Beer Monopoly

 

  About
  

  News

      

  International Reports

         
  Blotter


  Contact

  

  Home


 

 

Posted August 2011

Shell-shocked Norway – Shortly after the heinous bombing of Oslo’s governmental district and the cold-blooded massacre of several dozen teenagers on Utoeya island I was travelling around Norway, a country the shape of Chile with only 4.9 million inhabitants. Thanks to the country’s oil riches, most people have been able to enjoy a pleasant life on their farms with fly-fishing the most favourite pastime.

Norway during the last week of July was a country that had been torn out of a reverie all of a sudden. A crime had been committed so atrocious that it only compared to the Nazi occupation of Norway (a frequently made point).

When I came to Trondheim, the few Norwegians walking in the streets seemed stunned. Eyes downcast, moving about slowly, they were like in a state of shock. Awkwardly they stood around in Trondheim’s city square, putting down flowers at the foot of Olav Tryggvason’s statue (the Viking king founded Trondheim in 997) unsure as to whether to hold hands or break out in a mournful song.

A grey cloud had descended on this northern seaport, bringing life to near standstill. Foreign tourists reigned in their boisterous holiday gaiety and tried to get out of the Norwegians’ way. Restaurants remained empty and even the few shoppers at the state alcohol retailer Vinmonopolet picked their bottles of wine with a guilty conscience.

Days after the slaughter Norway mourned, Norway cried. But kept shtum. As if the country by silent agreement had decided not to speak out against the political motivation behind Anders Behring Breivik’s crime.

Was it because Norway had put the blanket of its Nordic catharism over its head and had been lulled into believing that something that must not be cannot be? Had Norwegian society begun to buy into its own hubris that no one would ever threaten its democracy from within? Remember the police’s amateurish and uncoordinated response to the bloodbath.

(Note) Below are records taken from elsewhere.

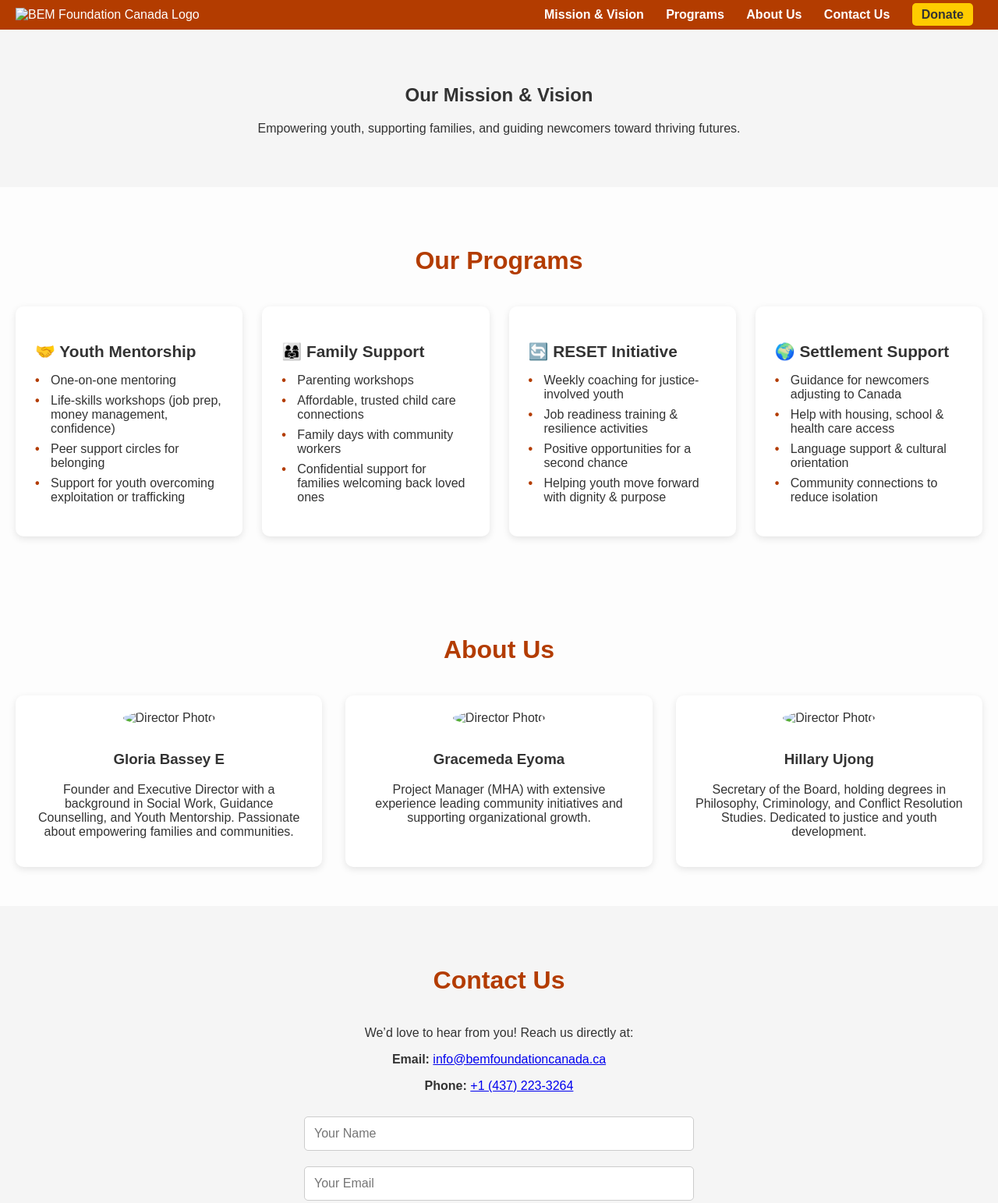
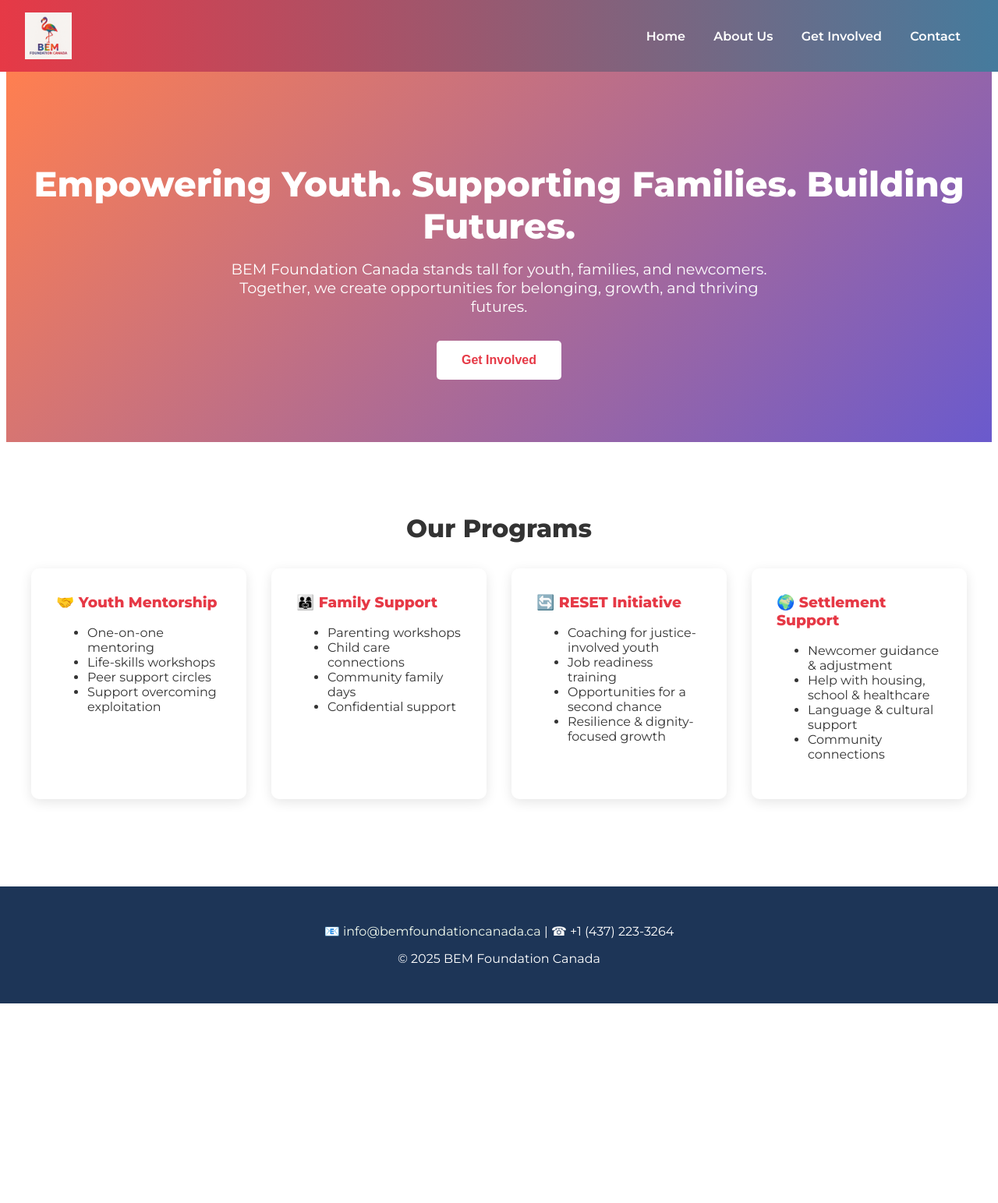
Before and after one commit to gloriabasseye-ai/bemfoundationcanada.ca, a plain HTML site: page index.html in a window 1280 px wide. Shown: the top 1543 px of the page at 78% size. After the commit the page ends 1287 px from the top, so only its background shows below. Drawn offline with Linux system fonts and the light colour scheme.

Commit message:
Add files via upload

```diff
--- a/index.html
+++ b/index.html
@@ -4,117 +4,39 @@
   <meta charset="UTF-8">
   <meta name="viewport" content="width=device-width, initial-scale=1.0">
   <title>BEM Foundation Canada</title>
+  <link href="https://fonts.googleapis.com/css2?family=Montserrat:wght@400;600;800&display=swap" rel="stylesheet">
   <link rel="stylesheet" href="style.css">
 </head>
 <body>
-  <header class="site-header">
-    <div class="header-left">
-      <img src="images/logo.jpeg" alt="BEM Foundation Canada Logo" class="logo">
-    </div>
-    <nav class="header-right">
-      <a href="#mission">Mission & Vision</a>
-      <a href="#programs">Programs</a>
-      <a href="#about">About Us</a>
-      <a href="#contact">Contact Us</a>
-      <a href="#donate" class="donate-btn">Donate</a>
+  <header>
+    <img src="logo.png" alt="BEM Foundation Canada Logo">
+    <nav>
+      <a href="index.html">Home</a>
+      <a href="about.html">About Us</a>
+      <a href="getinvolved.html">Get Involved</a>
+      <a href="contact.html">Contact</a>
     </nav>
   </header>
-
-  <section id="mission" class="mission-section">
-    <h2>Our Mission & Vision</h2>
-    <p>Empowering youth, supporting families, and guiding newcomers toward thriving futures.</p>
+  <section class="hero">
+    <h1>Empowering Youth. Supporting Families. Building Futures.</h1>
+    <p>BEM Foundation Canada stands tall for youth, families, and newcomers. Together, we create opportunities for belonging, growth, and thriving futures.</p>
+    <button onclick="window.location.href='getinvolved.html'">Get Involved</button>
   </section>
-
-  <section id="programs" class="programs-section">
+  <section id="programs">
     <h2>Our Programs</h2>
-    <div class="programs-container">
-
-      <div class="program-card">
-        <h3>🤝 Youth Mentorship</h3>
-        <ul>
-          <li>One-on-one mentoring</li>
-          <li>Life-skills workshops (job prep, money management, confidence)</li>
-          <li>Peer support circles for belonging</li>
-          <li>Support for youth overcoming exploitation or trafficking</li>
-        </ul>
-      </div>
-
-      <div class="program-card">
-        <h3>👨‍👩‍👧 Family Support</h3>
-        <ul>
-          <li>Parenting workshops</li>
-          <li>Affordable, trusted child care connections</li>
-          <li>Family days with community workers</li>
-          <li>Confidential support for families welcoming back loved ones</li>
-        </ul>
-      </div>
-
-      <div class="program-card">
-        <h3>🔄 RESET Initiative</h3>
-        <ul>
-          <li>Weekly coaching for justice-involved youth</li>
-          <li>Job readiness training & resilience activities</li>
-          <li>Positive opportunities for a second chance</li>
-          <li>Helping youth move forward with dignity & purpose</li>
-        </ul>
-      </div>
-
-      <div class="program-card">
-        <h3>🌍 Settlement Support</h3>
-        <ul>
-          <li>Guidance for newcomers adjusting to Canada</li>
-          <li>Help with housing, school & health care access</li>
-          <li>Language support & cultural orientation</li>
-          <li>Community connections to reduce isolation</li>
-        </ul>
-      </div>
-
+    <div class="programs">
+      <div class="card"><h3>🤝 Youth Mentorship</h3><ul>
+        <li>One-on-one mentoring</li><li>Life-skills workshops</li><li>Peer support circles</li><li>Support overcoming exploitation</li></ul></div>
+      <div class="card"><h3>👨‍👩‍👧 Family Support</h3><ul>
+        <li>Parenting workshops</li><li>Child care connections</li><li>Community family days</li><li>Confidential support</li></ul></div>
+      <div class="card"><h3>🔄 RESET Initiative</h3><ul>
+        <li>Coaching for justice-involved youth</li><li>Job readiness training</li><li>Opportunities for a second chance</li><li>Resilience & dignity-focused growth</li></ul></div>
+      <div class="card"><h3>🌍 Settlement Support</h3><ul>
+        <li>Newcomer guidance & adjustment</li><li>Help with housing, school & healthcare</li><li>Language & cultural support</li><li>Community connections</li></ul></div>
     </div>
   </section>
-
-  <section id="about" class="about-section">
-    <h2>About Us</h2>
-    <div class="directors">
-      <div class="director-card">
-        <img src="images/placeholder.png" alt="Director Photo">
-        <h3>Gloria Bassey E</h3>
-        <p>Founder and Executive Director with a background in Social Work, Guidance Counselling, and Youth Mentorship. Passionate about empowering families and communities.</p>
-      </div>
-      <div class="director-card">
-        <img src="images/placeholder.png" alt="Director Photo">
-        <h3>Gracemeda Eyoma</h3>
-        <p>Project Manager (MHA) with extensive experience leading community initiatives and supporting organizational growth.</p>
-      </div>
-      <div class="director-card">
-        <img src="images/placeholder.png" alt="Director Photo">
-        <h3>Hillary Ujong</h3>
-        <p>Secretary of the Board, holding degrees in Philosophy, Criminology, and Conflict Resolution Studies. Dedicated to justice and youth development.</p>
-      </div>
-    </div>
-  </section>
-
-  <section id="contact" class="contact-section">
-    <h2>Contact Us</h2>
-    <p>We’d love to hear from you! Reach us directly at:</p>
-    <p><strong>Email:</strong> <a href="mailto:info@bemfoundationcanada.ca">info@bemfoundationcanada.ca</a></p>
-    <p><strong>Phone:</strong> <a href="tel:+14372233264">+1 (437) 223-3264</a></p>
-
-    <form action="mailto:info@bemfoundationcanada.ca" method="post" enctype="text/plain" class="contact-form">
-      <input type="text" name="name" placeholder="Your Name" required>
-      <input type="email" name="email" placeholder="Your Email" required>
-      <textarea name="message" placeholder="Your Message" rows="5" required></textarea>
-      <button type="submit">Send Message</button>
-    </form>
-  </section>
-
-  <section id="donate" class="donate-section">
-    <h2>Support Our Work</h2>
-    <p>Your generosity helps us empower youth, support families, and provide hope to newcomers.</p>
-    <a href="#" class="donate-button">Donate Coming Soon</a>
-  </section>
-
   <footer>
-    <img src="images/logo.jpeg" alt="BEM Foundation Canada Logo" class="footer-logo">
+    <p>📧 <a href="mailto:info@bemfoundationcanada.ca">info@bemfoundationcanada.ca</a> | ☎ +1 (437) 223-3264</p>
     <p>&copy; 2025 BEM Foundation Canada</p>
   </footer>
 </body>
--- a/style.css
+++ b/style.css
@@ -1,184 +1,32 @@
+/* Shared stylesheet */
 body {
   margin: 0;
-  font-family: Arial, sans-serif;
-  background: #fdfdfd;
+  font-family: 'Montserrat', sans-serif;
+  background: #fff;
   color: #333;
 }
-
-.site-header {
+header {
+  background: linear-gradient(90deg, #e63946, #457b9d);
+  padding: 1rem 2rem;
   display: flex;
+  align-items: center;
   justify-content: space-between;
-  align-items: center;
-  background: #b33c00;
-  color: white;
-  padding: 10px 20px;
 }
-
-.logo {
-  height: 60px;
-}
-
-nav a {
-  color: white;
-  margin: 0 12px;
-  text-decoration: none;
-  font-weight: bold;
-}
-
-nav a:hover {
-  text-decoration: underline;
-}
-
-nav .donate-btn {
-  background: #ffcc00;
-  color: #333;
-  padding: 6px 12px;
-  border-radius: 5px;
-}
-
-nav .donate-btn:hover {
-  background: #e6b800;
-}
-
-section {
-  padding: 50px 20px;
-}
-
-.mission-section {
-  background: #f5f5f5;
-  text-align: center;
-}
-
-.programs-section h2, .about-section h2, .contact-section h2, .donate-section h2 {
-  text-align: center;
-  margin-bottom: 40px;
-  font-size: 2rem;
-  color: #b33c00;
-}
-
-.programs-container {
-  display: grid;
-  grid-template-columns: repeat(auto-fit, minmax(250px, 1fr));
-  gap: 25px;
-}
-
-.program-card {
-  background: #fff;
-  padding: 25px;
-  border-radius: 10px;
-  box-shadow: 0 3px 10px rgba(0,0,0,0.1);
-  text-align: left;
-}
-
-.program-card h3 {
-  margin-bottom: 15px;
-  font-size: 1.3rem;
-}
-
-.program-card ul {
-  list-style: none;
-  padding: 0;
-}
-
-.program-card ul li {
-  margin: 8px 0;
-  padding-left: 20px;
-  position: relative;
-}
-
-.program-card ul li::before {
-  content: "•";
-  color: #b33c00;
-  font-weight: bold;
-  position: absolute;
-  left: 0;
-}
-
-.about-section .directors {
-  display: grid;
-  grid-template-columns: repeat(auto-fit, minmax(250px, 1fr));
-  gap: 30px;
-  text-align: center;
-}
-
-.director-card {
-  background: #fff;
-  padding: 20px;
-  border-radius: 10px;
-  box-shadow: 0 3px 10px rgba(0,0,0,0.1);
-}
-
-.director-card img {
-  width: 120px;
-  height: 120px;
-  border-radius: 50%;
-  margin-bottom: 15px;
-}
-
-.contact-section {
-  background: #f5f5f5;
-  text-align: center;
-}
-
-.contact-form {
-  max-width: 500px;
-  margin: 20px auto;
-  display: flex;
-  flex-direction: column;
-}
-
-.contact-form input, .contact-form textarea {
-  margin: 10px 0;
-  padding: 12px;
-  border: 1px solid #ccc;
-  border-radius: 5px;
-  font-size: 1rem;
-}
-
-.contact-form button {
-  background: #b33c00;
-  color: white;
-  padding: 12px;
-  border: none;
-  border-radius: 5px;
-  font-size: 1rem;
-  cursor: pointer;
-}
-
-.contact-form button:hover {
-  background: #992d00;
-}
-
-.donate-section {
-  text-align: center;
-  background: #fff4e6;
-}
-
-.donate-button {
-  background: #ff6600;
-  color: white;
-  padding: 15px 30px;
-  text-decoration: none;
-  border-radius: 8px;
-  font-size: 1.2rem;
-  font-weight: bold;
-  display: inline-block;
-  margin-top: 20px;
-}
-
-.donate-button:hover {
-  background: #e65c00;
-}
-
-footer {
-  background: #333;
-  color: white;
-  text-align: center;
-  padding: 20px;
-}
-
-.footer-logo {
-  height: 50px;
-  display: block;
-  margin: 0 auto 10px;
-}
+header img { height: 60px; }
+nav a { margin: 0 1rem; color: #fff; text-decoration: none; font-weight: 600; }
+nav a:hover { text-decoration: underline; }
+.hero { text-align: center; padding: 5rem 2rem; background: linear-gradient(135deg,#ff7f50,#6a5acd); color: white; }
+.hero h1 { font-size: 2.8rem; margin-bottom: 1rem; }
+.hero p { font-size: 1.2rem; max-width: 700px; margin: 0 auto 2rem auto; }
+.hero button { background:#fff; color:#e63946; border:none; padding:1rem 2rem; font-size:1rem; font-weight:600; border-radius:5px; cursor:pointer; transition:0.3s; }
+.hero button:hover { background:#f1f1f1; }
+section { padding: 4rem 2rem; max-width: 1200px; margin: auto; }
+section h2 { text-align: center; font-size: 2rem; margin-bottom: 2rem; }
+.programs { display: grid; grid-template-columns: repeat(auto-fit,minmax(250px,1fr)); gap: 2rem; }
+.card { background:#fff; border-radius:10px; padding:2rem; box-shadow:0 4px 15px rgba(0,0,0,0.1); transition:transform 0.3s ease; }
+.card:hover { transform:translateY(-10px); }
+.card h3 { margin-top:0; color:#e63946; }
+footer { background:#1d3557; color:white; text-align:center; padding:2rem; margin-top:3rem; }
+footer a { color:#f1faee; text-decoration:none; }
+.leader { margin-bottom:2rem; padding:1.5rem; border-radius:8px; background:#f8f9fa; box-shadow:0 2px 10px rgba(0,0,0,0.05); }
+.leader h3 { margin-top:0; color:#e63946; }
```
Also changed, not shown: about.html (+19 -46 lines), contact.html (+13 -32 lines), getinvolved.html (added, +60 -0 lines).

Or was it because ABB, as the media soon began to call him, looks like such a regular Norwegian guy?

A more sinister thought struck me: could it be because he is such a regular Norwegian guy?

The strange thing about the Nordic countries is that to the outside world they purport an image of ideological homogeneity, progressiveness, consensus, harmony, which utterly belies political reality. The countries are deeply divided – not over economic issues but over cultural ones. Nationalist parties with clearly xenophobic agendas have been in parliaments far longer than in other European countries further south.

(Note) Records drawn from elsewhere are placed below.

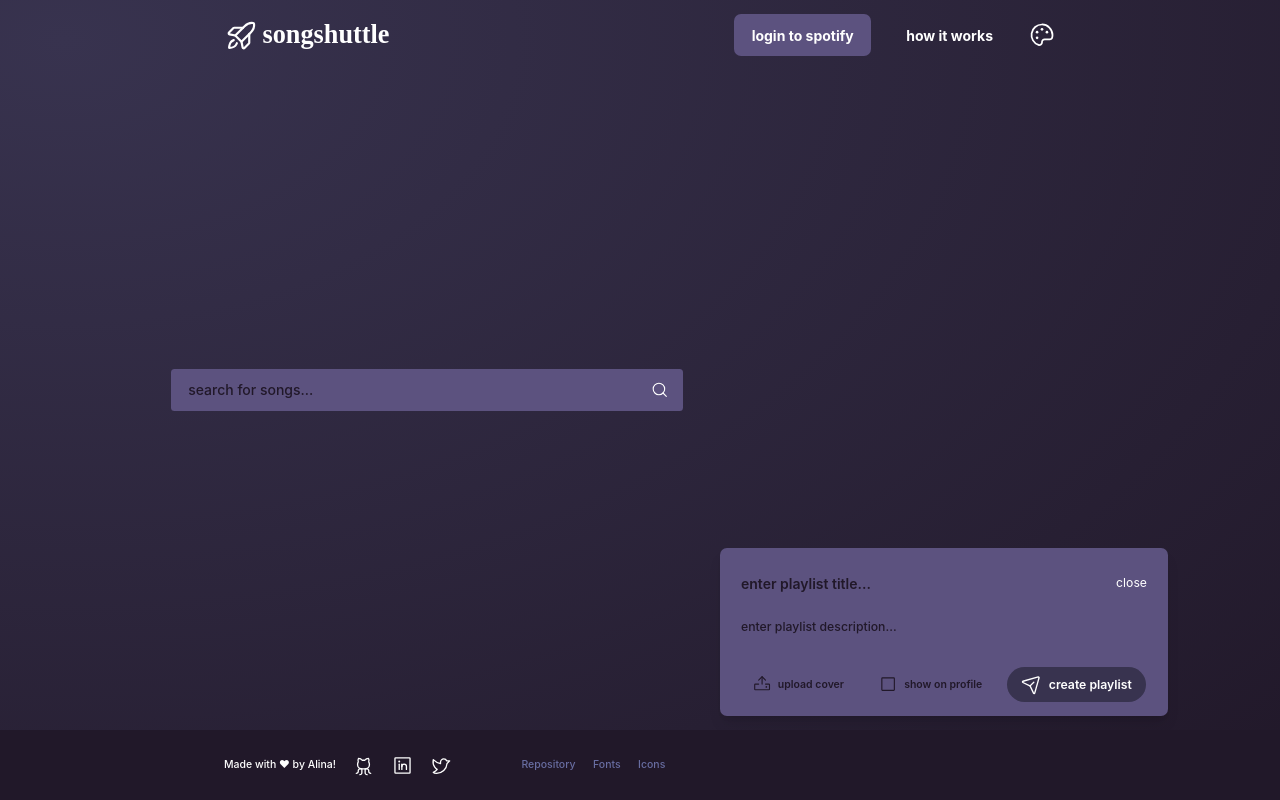
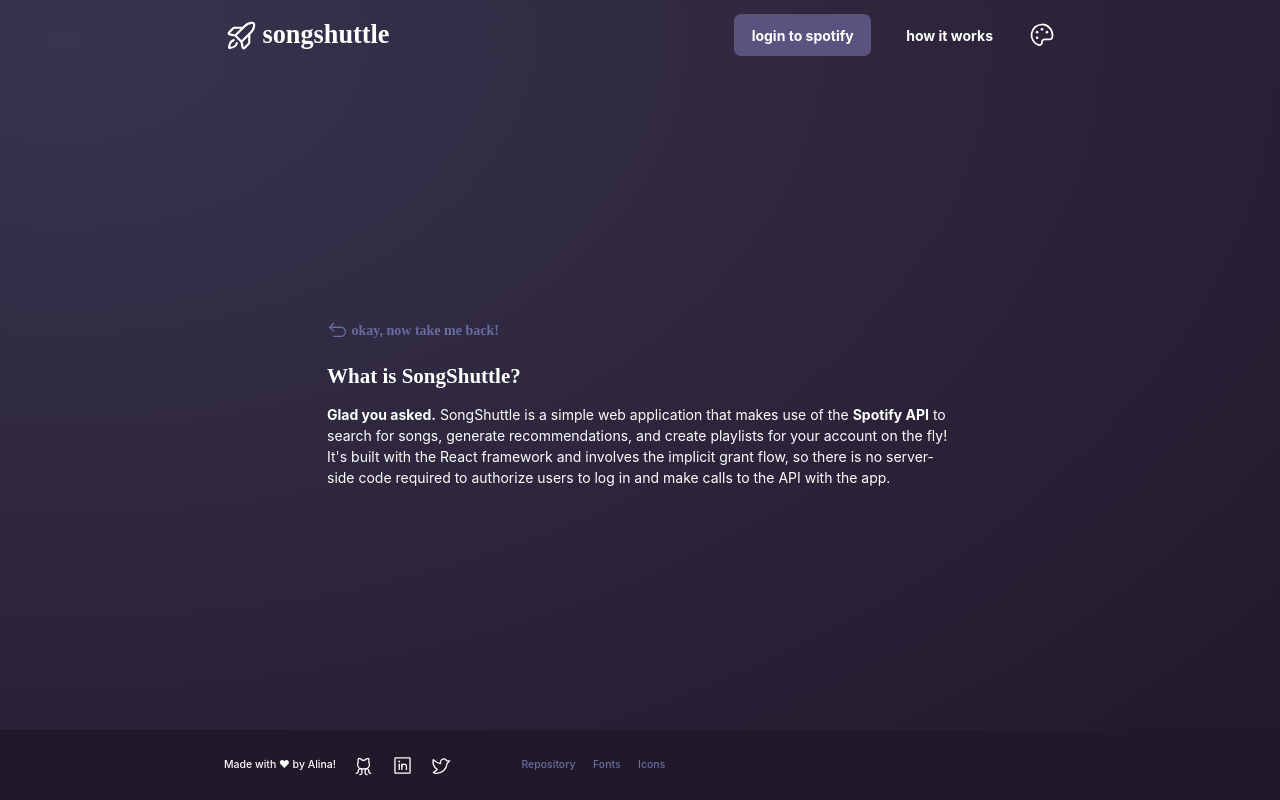
Before and after one commit to mlkywy/songshuttle, a React (Create React App) app: page /documentation in a window 1280 px wide. Built offline with nearby package versions, Linux system fonts and the light colour scheme.

Commit message:
Set up documentation page (#14)

```diff
--- a/src/App.js
+++ b/src/App.js
@@ -1,5 +1,5 @@
 import React, { useEffect, useState } from "react";
-import { BrowserRouter } from "react-router-dom";
+import { BrowserRouter, Routes, Route } from "react-router-dom";
 
 // Context
 import { ThemeContext } from "./context/ThemeContext";
@@ -9,6 +9,8 @@
 import Header from "./components/Header";
 import Footer from "./components/Footer";
 import Home from "./pages/Home";
+import Documentation from "./pages/Documentation";
+
 import { PlaylistProvider } from "./context/PlaylistContext";
 import { SearchProvider } from "./context/SearchContext";
 import { AudioProvider } from "./context/AudioContext";
@@ -52,7 +54,11 @@
               <BrowserRouter>
                 <div className={themeDictionary[theme]}>
                   <Header />
-                  <Home />
+                  {/* <Home /> */}
+                  <Routes>
+                    <Route path="/" element={<Home />} exact />
+                    <Route path="/documentation" element={<Documentation />} />
+                  </Routes>
                   <Footer />
                 </div>
               </BrowserRouter>
--- a/src/components/Header/index.js
+++ b/src/components/Header/index.js
@@ -1,4 +1,5 @@
 import React from "react";
+import { Link } from "react-router-dom";
 import { RocketLaunch } from "phosphor-react";
 
 import Dropdown from "../Dropdown";
@@ -19,9 +20,11 @@
 
   return (
     <div className="fixed w-full flex flex-row items-center justify-between text-main h-20 z-10 md:px-32 lg:px-64">
-      <div className="text-3xl font-bitter font-bold flex flex-row items-center gap-1">
-        <RocketLaunch size="2.5rem" /> songshuttle
-      </div>
+      <Link to="/">
+        <div className="text-3xl font-bitter font-bold flex flex-row items-center gap-1">
+          <RocketLaunch size="2.5rem" /> songshuttle
+        </div>
+      </Link>
 
       <div className="flex flex-row items-center gap-5 justify-between">
         {!token ? (
@@ -32,7 +35,7 @@
         ) : (
           <Primary option="logout of spotify" onClick={logout} />
         )}
-        <NavLink option="how it works" link="#" />
+        <NavLink option="how it works" link="documentation" />
         <div>
           <Dropdown options={options} />
         </div>
--- a/src/index.css
+++ b/src/index.css
@@ -69,7 +69,7 @@
     --primary: #091f29;
     --secondary: #1d7874;
     --accent: #588077;
-    --highlight: #db4244;
+    --highlight: #ed4c4e;
 
     background: radial-gradient(
       ellipse at 5% 5%,
--- /dev/null
+++ b/src/pages/Documentation/index.js
@@ -0,0 +1,39 @@
+import { ArrowUUpLeft } from "phosphor-react";
+import { Link } from "react-router-dom";
+
+const Documentation = () => {
+  return (
+    <div className="w-screen h-screen">
+      <div className="w-full h-full flex items-center justify-center">
+        <div
+          className="w-1/2 flex items-center overflow-y-auto justify-center"
+          style={{ height: `calc(100vh - 10rem)` }}
+        >
+          <div className="max-h-full text-main">
+            <Link to="/">
+              <h1 className="px-2 py-4 text-md font-bitter font-extrabold text-highlight items-center flex gap-1">
+                <ArrowUUpLeft size="1.5rem" /> okay, now take me back!
+              </h1>
+            </Link>
+
+            <h1 className="p-2 text-2xl font-bitter font-bold">
+              What is SongShuttle?
+            </h1>
+            <p className="p-2">
+              <span className="font-bold">Glad you asked.</span> SongShuttle is
+              a simple web application that makes use of the{" "}
+              <span className="font-bold">Spotify API</span> to search for
+              songs, generate recommendations, and create playlists for your
+              account on the fly! It's built with the React framework and
+              involves the implicit grant flow, so there is no server-side code
+              required to authorize users to log in and make calls to the API
+              with the app.
+            </p>
+          </div>
+        </div>
+      </div>
+    </div>
+  );
+};
+
+export default Documentation;
```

Irrespective of how many immigrants actually live in Scandinavia – percentage-wise probably fewer in Norway than in neighbouring Sweden – there are people around who think that their culture is being threatened by “others”.

The question is: do these people represent the silent majority (as ABB obviously believes) or a minority of backward-oriented weirdoes? No one really knows as by another silent agreement the pillars of society seem to have shied away from a public discourse over which kind of society people really want to live in and what a Danish, Norwegian, Swedish or Finnish cultural identity entails these days.

In a perverse kind of way, ABB has opened a political can of worms. He has forced his country to acknowledge that such a debate is necessary albeit painful.

We may think ABB’s 1,500 page long online rant inchoate and mad, but his actions speak a clear political language. Not only were bombs aimed at government buildings (rather than say housing estates), his killings were also far from random. By assassinating over 70 teenagers at a social democratic party summer camp he clearly wanted to wipe out Norway’s future left-wing elite.

For the time being, Norway’s political leaders have refrained from putting ABB’s crime into a political context. Local elections are coming up.

The task has been left to the legal system. Norway’s state attorneys are said to be mulling the question as to what to prosecute ABB for: plain brutal murder or crimes against humanity. Thinking that a maximum sentence of 21 years is not enough in punishment, they could be forgiven for pulling the crimes against humanity card.

That is not the proper response. Ruanda, Darfour and the Balkans don’t compare with ABB’s bloody deeds.

By the same token, don’t try him for murder and declare him insane.

He is a murderer alright. But his crime, horrific and horrifying as it may be, has a political motivation for which right-wing radicalisation in Europe is partly to be blamed.

This is what the silent majority needs to own up to and address. In Norway and elsewhere.

Archiv june11 · april11 · march11 · february11 · november10 · september10 · july10 · may10 · march10 · december09 september09 · april09 ·  february 09 · january 09 · october 08 · june 08 · may 08 · april 08